Monday, 27 November 2017
The student-as-consumer approach in higher education has a negative effect on the academic performance of students, a study has found.
Students studying at universities in England have been defined as customers by the government since the introduction of student tuition fees. Although this approach has been rejected by educators, there is a lack of empirical evidence about the extent to which students express a consumer orientation and its effects on academic performance.
First published in the journal Studies in Higher Education the study entitled The student-as-consumer approach in higher education and its effects on academic performance surveyed over 600 undergraduate students about their consumer attitudes and behaviours in relation to their higher education and asked students to report the mark they had received for their most recent piece of assessed work.
Participants responded to statements such as ‘I think of my university degree as a product I am purchasing’ using a seven-point scale indicating how strongly they agreed or disagreed.
The research was led by Dr Louise Bunce, now Senior Lecturer in Human Development at Oxford Brookes University, in collaboration with the University of Winchester and Goldsmiths, University of London.
This research shows a clear and worrying association between identifying as a consumer and academic performance.Dr Louise Bunce, Senior Lecturer in Human Development, Oxford Brookes University
Analysis revealed the more that students held a consumer attitude towards their degree, the lower their assessment mark was. In other words, if they held the attitude that their degree was like a retail product, they performed less well academically.
Dr Louise Bunce said: “Although the extent to which students identified as consumers of their education was relatively low, levels of academic achievement seem to be lower among those students who identify as a consumer.

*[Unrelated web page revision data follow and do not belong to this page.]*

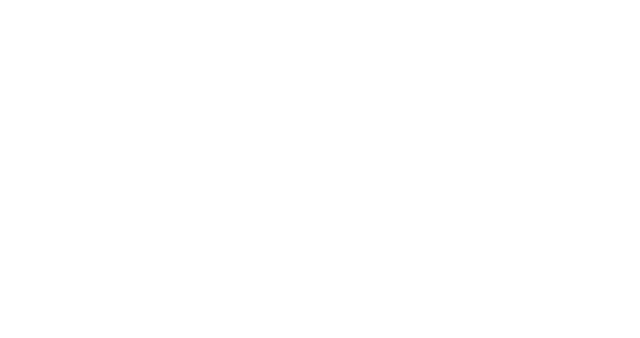
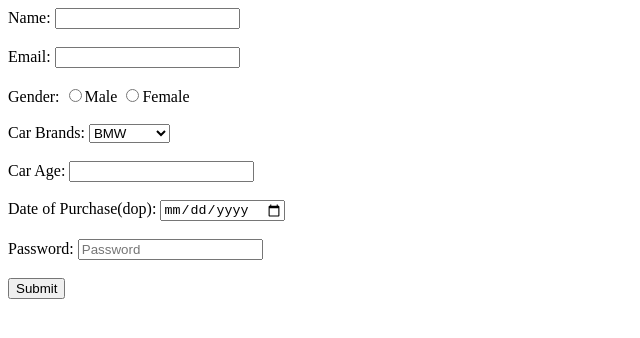
Before and after one commit to acciojob/car-insurance-form-satheeshrevoori, a website: page main.html in a window 1280 px wide. Shown: the whole page, without its empty margins (0-640 px from the left). Drawn offline with Linux system fonts and the light colour scheme.

Commit message:
created a submission

```diff
--- a/main.html
+++ b/main.html
@@ -1,16 +1,36 @@
 <!DOCTYPE html>
-
 <html>
-
 <head>
 	<link rel="stylesheet" href="styles.css">
 </head>
-
 <body>
 	<!-- the entire body must be written by student -->
     <script type="text/javascript" src="./script.js">
 </script>
-
+<form id="form" name="form" method="post">
+<label for="name">Name:</label>
+<input type="text" id="name" name="name" required><br><br>
+<label for="email">Email:</label>
+<input type="email" id="email" name="email" required><br><br>
+<label for="gender">Gender:</label>
+<input type="radio" id="gender_m" name="gender" required>Male
+<input type="radio" id="gender_f" name="gender" required>Female <br><br>
+<label for="cars">Car Brands:</label>
+<select name="cars" id="cars">
+  <option value="BMW">BMW</option>
+  <option value="mercedes">Mercedes</option>
+  <option value="audi">Audi</option>
+</select><br><br>
+<label for="age">Car Age:</label>
+<input type="number" id="carage" name="age" required>
+ <br><br>
+<label for="dop">Date of Purchase(dop):</label>
+<input type="Date" id="dop" name="dop" required>
+<br><br>
+<label for="password">Password:</label>
+<input type="password" id="password" name="password" placeholder="Password" required/>
+<br><br>
+<button type="submit" value="submit">Submit</button>
+</form>
 </body>
-
 </html>
```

But, we don’t know which way around is this relationship.
“It could be that students come to university with a consumer mindset which leads to less effective studying behaviours and lower academic performance, however, it could also be that receiving lower grades leads to students becoming dissatisfied customers which results in them to seeing their degree like a product. Despite this, this research shows a clear and worrying association between identifying as a consumer and academic performance.
“Against a background of increasing marketisation of higher education, our responsibility as university educators is to provide teaching excellence that engages and challenges students so as to encourage them to engage intellectually with course material and not to treat their degree as yet another product for sale”.
Dr Bunce is currently developing this research on the student-as-consumer approach in higher education by looking at the types of study behaviours that accompany a consumer mindset, as well as ways to mitigate its negative effects on academic performance.